Mar 17, 2014
Early in March, two more women’s clinics closed in Texas – casualties of legislation aimed at denying women access to abortion. This brings to 11 the number of clinics closed in Texas since 2010, leaving only six where abortions can be provided – in this whole mammoth state, with its 270,000 square miles and its 26 million people.
The picture across the country as a whole is not all that different. In Mississippi, similar legislation has closed the very last women’s clinic. Alabama and Wisconsin have only two clinics left. Missouri has only one, and 23 different bills aimed at closing it have been introduced into the Missouri legislature.
It’s a concerted attack on working class and poor women, women who don’t have insurance coverage or much money. No matter what the law reads, wealthy women have always had access to abortions and other medical care.

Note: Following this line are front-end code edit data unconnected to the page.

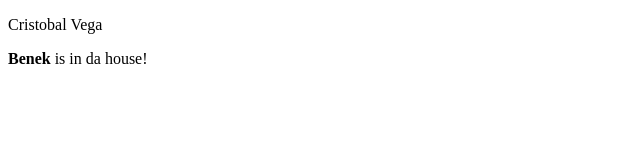
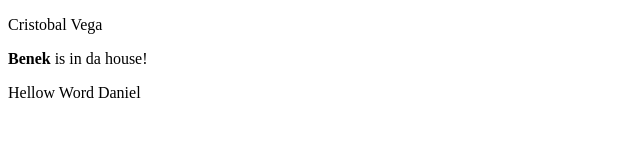
Before and after one commit to cristobalvega/demoGit, a plain HTML site: page index.html in a window 1280 px wide. Shown: the whole page, without its empty margins (0-640 px from the left). Drawn offline with Linux system fonts and the light colour scheme.

Commit message:
Que paso papu

```diff
--- a/index.html
+++ b/index.html
@@ -11,6 +11,6 @@
     <p>
         <strong>Benek</strong> is in da house!
     </p>
-
+    <p>Hellow Word Daniel</p>
 </body>
 </html>
```
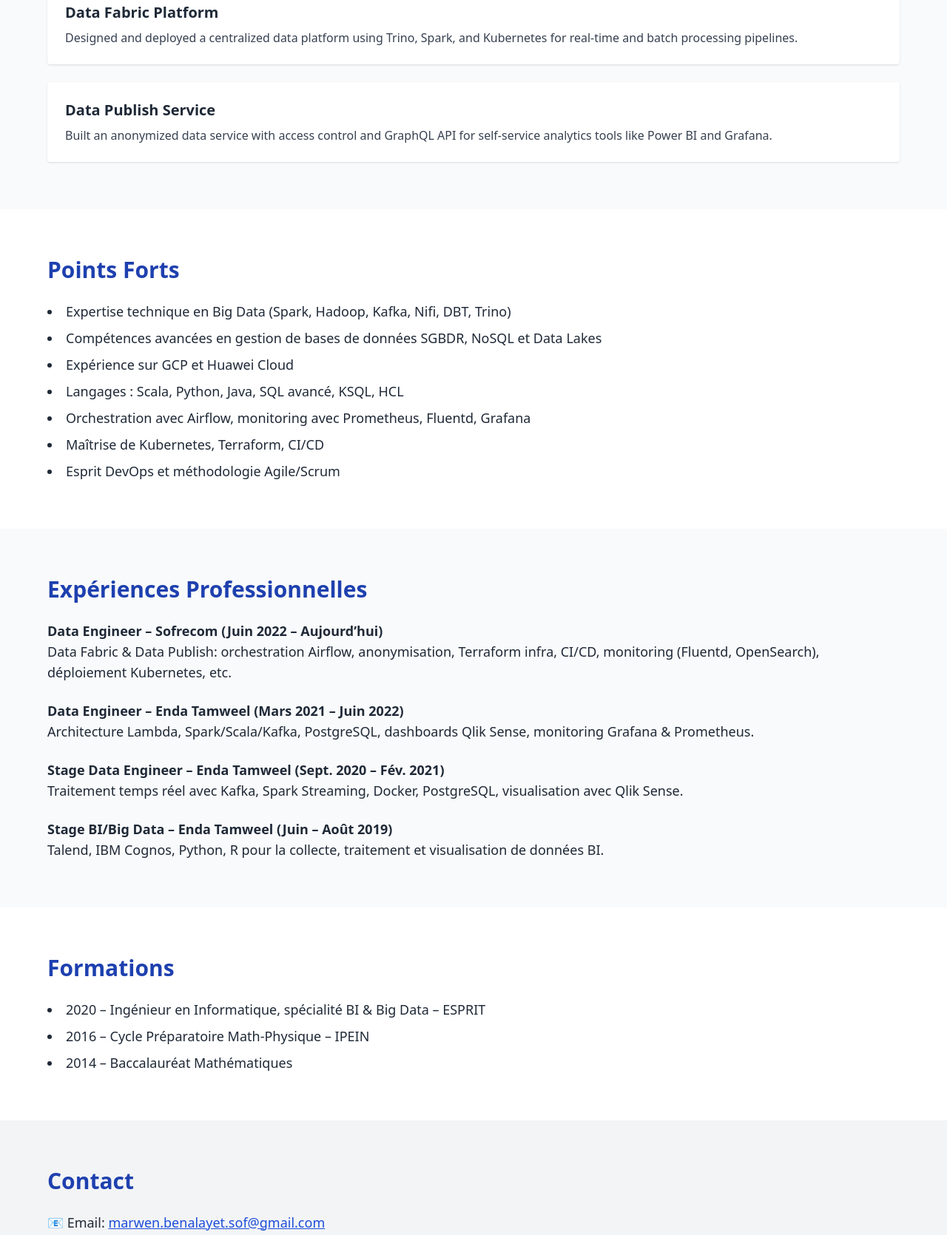
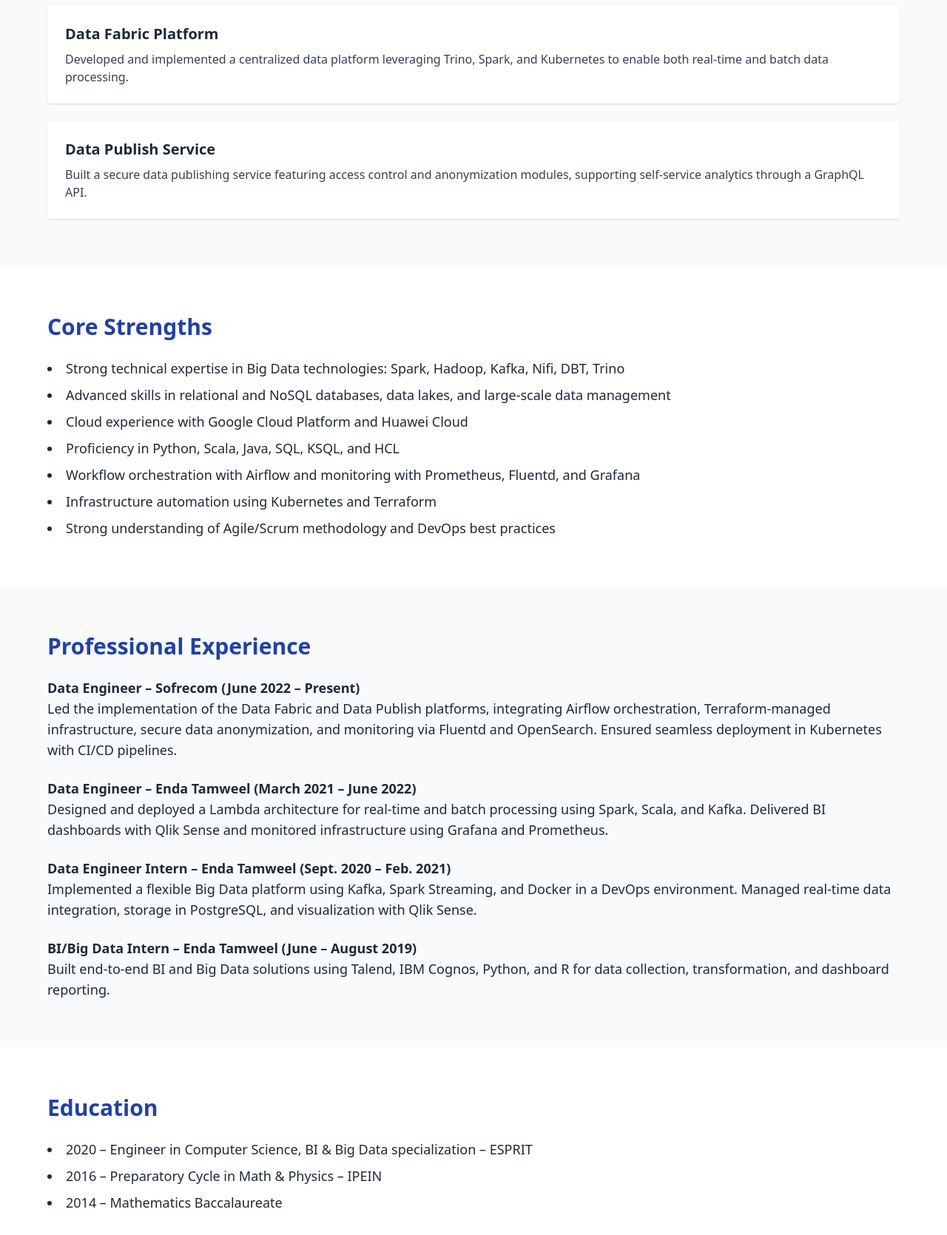
Before and after one commit to marwenbenalayetsof/my-portfolio, a plain HTML site: page index.html in a window 1280 px wide. Shown: the part 824-2494 px from the top of the page at 74% size. Drawn offline with nearby package versions, Linux system fonts and the light colour scheme.

Commit message:
Update index.html

```diff
--- a/index.html
+++ b/index.html
@@ -40,7 +40,7 @@
   <section id="about" class="max-w-6xl mx-auto py-16 px-6">
     <h2 class="text-3xl font-bold mb-4 text-blue-800">About Me</h2>
     <p class="text-lg leading-relaxed">
-      I'm a passionate Data Engineer with <span id="years-experience">X</span>+ years of experience building scalable data platforms and pipelines using tools like Spark, Airflow, Trino, and Kubernetes. I design and implement systems that help companies unlock the value of their data.
+      I am a dedicated and results-driven Data Engineer with <span id="years-experience">X</span>+ years of experience building scalable data platforms and pipelines. My expertise spans across tools like Spark, Airflow, Trino, and Kubernetes. I design and deploy robust systems that enable organizations to unlock insights and leverage the full potential of their data assets.
     </p>
   </section>
 
@@ -66,11 +66,11 @@
       <div class="space-y-6">
         <div class="bg-white p-6 rounded shadow hover:shadow-lg transition">
           <h3 class="text-xl font-semibold">Data Fabric Platform</h3>
-          <p class="mt-2 text-gray-700">Designed and deployed a centralized data platform using Trino, Spark, and Kubernetes for real-time and batch processing pipelines.</p>
+          <p class="mt-2 text-gray-700">Developed and implemented a centralized data platform leveraging Trino, Spark, and Kubernetes to enable both real-time and batch data processing.</p>
         </div>
         <div class="bg-white p-6 rounded shadow hover:shadow-lg transition">
           <h3 class="text-xl font-semibold">Data Publish Service</h3>
-          <p class="mt-2 text-gray-700">Built an anonymized data service with access control and GraphQL API for self-service analytics tools like Power BI and Grafana.</p>
+          <p class="mt-2 text-gray-700">Built a secure data publishing service featuring access control and anonymization modules, supporting self-service analytics through a GraphQL API.</p>
         </div>
       </div>
     </div>
@@ -79,15 +79,15 @@
   <!-- Strengths -->
   <section id="strengths" class="py-16 px-6 bg-white">
     <div class="max-w-6xl mx-auto">
-      <h2 class="text-3xl font-bold mb-6 text-blue-800">Points Forts</h2>
+      <h2 class="text-3xl font-bold mb-6 text-blue-800">Core Strengths</h2>
       <ul class="list-disc list-inside space-y-2 text-lg">
-        <li>Expertise technique en Big Data (Spark, Hadoop, Kafka, Nifi, DBT, Trino)</li>
-        <li>Compétences avancées en gestion de bases de données SGBDR, NoSQL et Data Lakes</li>
-        <li>Expérience sur GCP et Huawei Cloud</li>
-        <li>Langages : Scala, Python, Java, SQL avancé, KSQL, HCL</li>
-        <li>Orchestration avec Airflow, monitoring avec Prometheus, Fluentd, Grafana</li>
-        <li>Maîtrise de Kubernetes, Terraform, CI/CD</li>
-        <li>Esprit DevOps et méthodologie Agile/Scrum</li>
+        <li>Strong technical expertise in Big Data technologies: Spark, Hadoop, Kafka, Nifi, DBT, Trino</li>
+        <li>Advanced skills in relational and NoSQL databases, data lakes, and large-scale data management</li>
+        <li>Cloud experience with Google Cloud Platform and Huawei Cloud</li>
+        <li>Proficiency in Python, Scala, Java, SQL, KSQL, and HCL</li>
+        <li>Workflow orchestration with Airflow and monitoring with Prometheus, Fluentd, and Grafana</li>
+        <li>Infrastructure automation using Kubernetes and Terraform</li>
+        <li>Strong understanding of Agile/Scrum methodology and DevOps best practices</li>
       </ul>
     </div>
   </section>
@@ -95,23 +95,23 @@
   <!-- Experience -->
   <section id="experience" class="py-16 px-6 bg-gray-50">
     <div class="max-w-6xl mx-auto">
-      <h2 class="text-3xl font-bold mb-6 text-blue-800">Expériences Professionnelles</h2>
+      <h2 class="text-3xl font-bold mb-6 text-blue-800">Professional Experience</h2>
       <div class="space-y-6 text-lg">
         <div>
-          <h3 class="font-semibold">Data Engineer – Sofrecom (Juin 2022 – Aujourd’hui)</h3>
-          <p>Data Fabric & Data Publish: orchestration Airflow, anonymisation, Terraform infra, CI/CD, monitoring (Fluentd, OpenSearch), déploiement Kubernetes, etc.</p>
+          <h3 class="font-semibold">Data Engineer – Sofrecom (June 2022 – Present)</h3>
+          <p>Led the implementation of the Data Fabric and Data Publish platforms, integrating Airflow orchestration, Terraform-managed infrastructure, secure data anonymization, and monitoring via Fluentd and OpenSearch. Ensured seamless deployment in Kubernetes with CI/CD pipelines.</p>
         </div>
         <div>
-          <h3 class="font-semibold">Data Engineer – Enda Tamweel (Mars 2021 – Juin 2022)</h3>
-          <p>Architecture Lambda, Spark/Scala/Kafka, PostgreSQL, dashboards Qlik Sense, monitoring Grafana & Prometheus.</p>
+          <h3 class="font-semibold">Data Engineer – Enda Tamweel (March 2021 – June 2022)</h3>
+          <p>Designed and deployed a Lambda architecture for real-time and batch processing using Spark, Scala, and Kafka. Delivered BI dashboards with Qlik Sense and monitored infrastructure using Grafana and Prometheus.</p>
         </div>
         <div>
-          <h3 class="font-semibold">Stage Data Engineer – Enda Tamweel (Sept. 2020 – Fév. 2021)</h3>
-          <p>Traitement temps réel avec Kafka, Spark Streaming, Docker, PostgreSQL, visualisation avec Qlik Sense.</p>
+          <h3 class="font-semibold">Data Engineer Intern – Enda Tamweel (Sept. 2020 – Feb. 2021)</h3>
+          <p>Implemented a flexible Big Data platform using Kafka, Spark Streaming, and Docker in a DevOps environment. Managed real-time data integration, storage in PostgreSQL, and visualization with Qlik Sense.</p>
         </div>
         <div>
-          <h3 class="font-semibold">Stage BI/Big Data – Enda Tamweel (Juin – Août 2019)</h3>
-          <p>Talend, IBM Cognos, Python, R pour la collecte, traitement et visualisation de données BI.</p>
+          <h3 class="font-semibold">BI/Big Data Intern – Enda Tamweel (June – August 2019)</h3>
+          <p>Built end-to-end BI and Big Data solutions using Talend, IBM Cognos, Python, and R for data collection, transformation, and dashboard reporting.</p>
         </div>
       </div>
     </div>
@@ -120,11 +120,11 @@
   <!-- Education -->
   <section id="education" class="py-16 px-6 bg-white">
     <div class="max-w-6xl mx-auto">
-      <h2 class="text-3xl font-bold mb-6 text-blue-800">Formations</h2>
+      <h2 class="text-3xl font-bold mb-6 text-blue-800">Education</h2>
       <ul class="list-disc list-inside space-y-2 text-lg">
-        <li>2020 – Ingénieur en Informatique, spécialité BI & Big Data – ESPRIT</li>
-        <li>2016 – Cycle Préparatoire Math-Physique – IPEIN</li>
-        <li>2014 – Baccalauréat Mathématiques</li>
+        <li>2020 – Engineer in Computer Science, BI & Big Data specialization – ESPRIT</li>
+        <li>2016 – Preparatory Cycle in Math & Physics – IPEIN</li>
+        <li>2014 – Mathematics Baccalaureate</li>
       </ul>
     </div>
   </section>
```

But for many women, these clinics were their only life-line, offering not only abortion, but also contraception, cancer screening, blood pressure and diabetes screening, treatment for sexually transmitted diseases.
Many states now require women’s clinics to be outfitted as though they were carrying out the kind of surgical procedures done only in hospitals – at the cost of millions of dollars per clinic, millions of dollars that the clinics don’t have. Such laws are not aimed at other clinics performing outpatient procedures, only at women’s clinics that perform abortions.
The most cynical and depraved law is one that requires a doctor who serves in the clinics to have “admitting” privileges in a local hospital – that is, to be a local doctor.
But few local doctors dare work in the women’s clinics because of the daily threat of violence. Doctors who perform abortions have found their homes firebombed, their children harassed or hurt. Some doctors have themselves been killed or maimed.
The legislation requiring local “admitting” privileges is a virulent bet that local doctors, facing terrorism from anti-abortion fanatics, will shut down.
Since 2010, thousands of bills aimed at eliminating women’s access to abortion have been offered into state legislatures around the country, with almost 200 of them already enacted.
These laws are not something coming up from the “grass roots.” In fact, for decades every poll has shown that a large majority of the population think women should have access to abortion.
No, the legislation introduced over the last few years by know-nothing state legislators is being mass produced and fed to them by a few extreme-right billionaires – people like the Koch brothers – who organized the American Legislative Exchange Council (ALEC).
Women are not the only target. ALEC has also mass produced bills aimed at making it difficult for people to register and vote; or the bills making it harder for workers to strike and organize unions; or bills attacking the pensions of public sector workers; or the laws whose aim is to push teachers aside, replacing them with untrained novices and a computer; or the stand-your-ground laws used to justify racist murder; or the laws attempting to criminalize immigrants who come here to work.
The attack on women’s right to abortion, as foul as it is, is part of a much larger attack on the whole laboring population, an attack being pushed by the right wing.
The right wing, endowed with money and privilege, spewing out backward religious ideas, is trying to mobilize parts of the population against other parts, attempting to keep its victims isolated from each other.
It should be obvious that the whole working class, if it continues to be quiet in the face of these attacks, will find itself pulled further backward, trampled down. The working class has no choice but to organize to defend its overall interests, including the specific interests of its various parts: women workers, immigrant workers, black workers, public sector workers, retirees and so on.
The extreme right is arming itself for battle. It would be an enormous mistake for the working class to ignore that fact.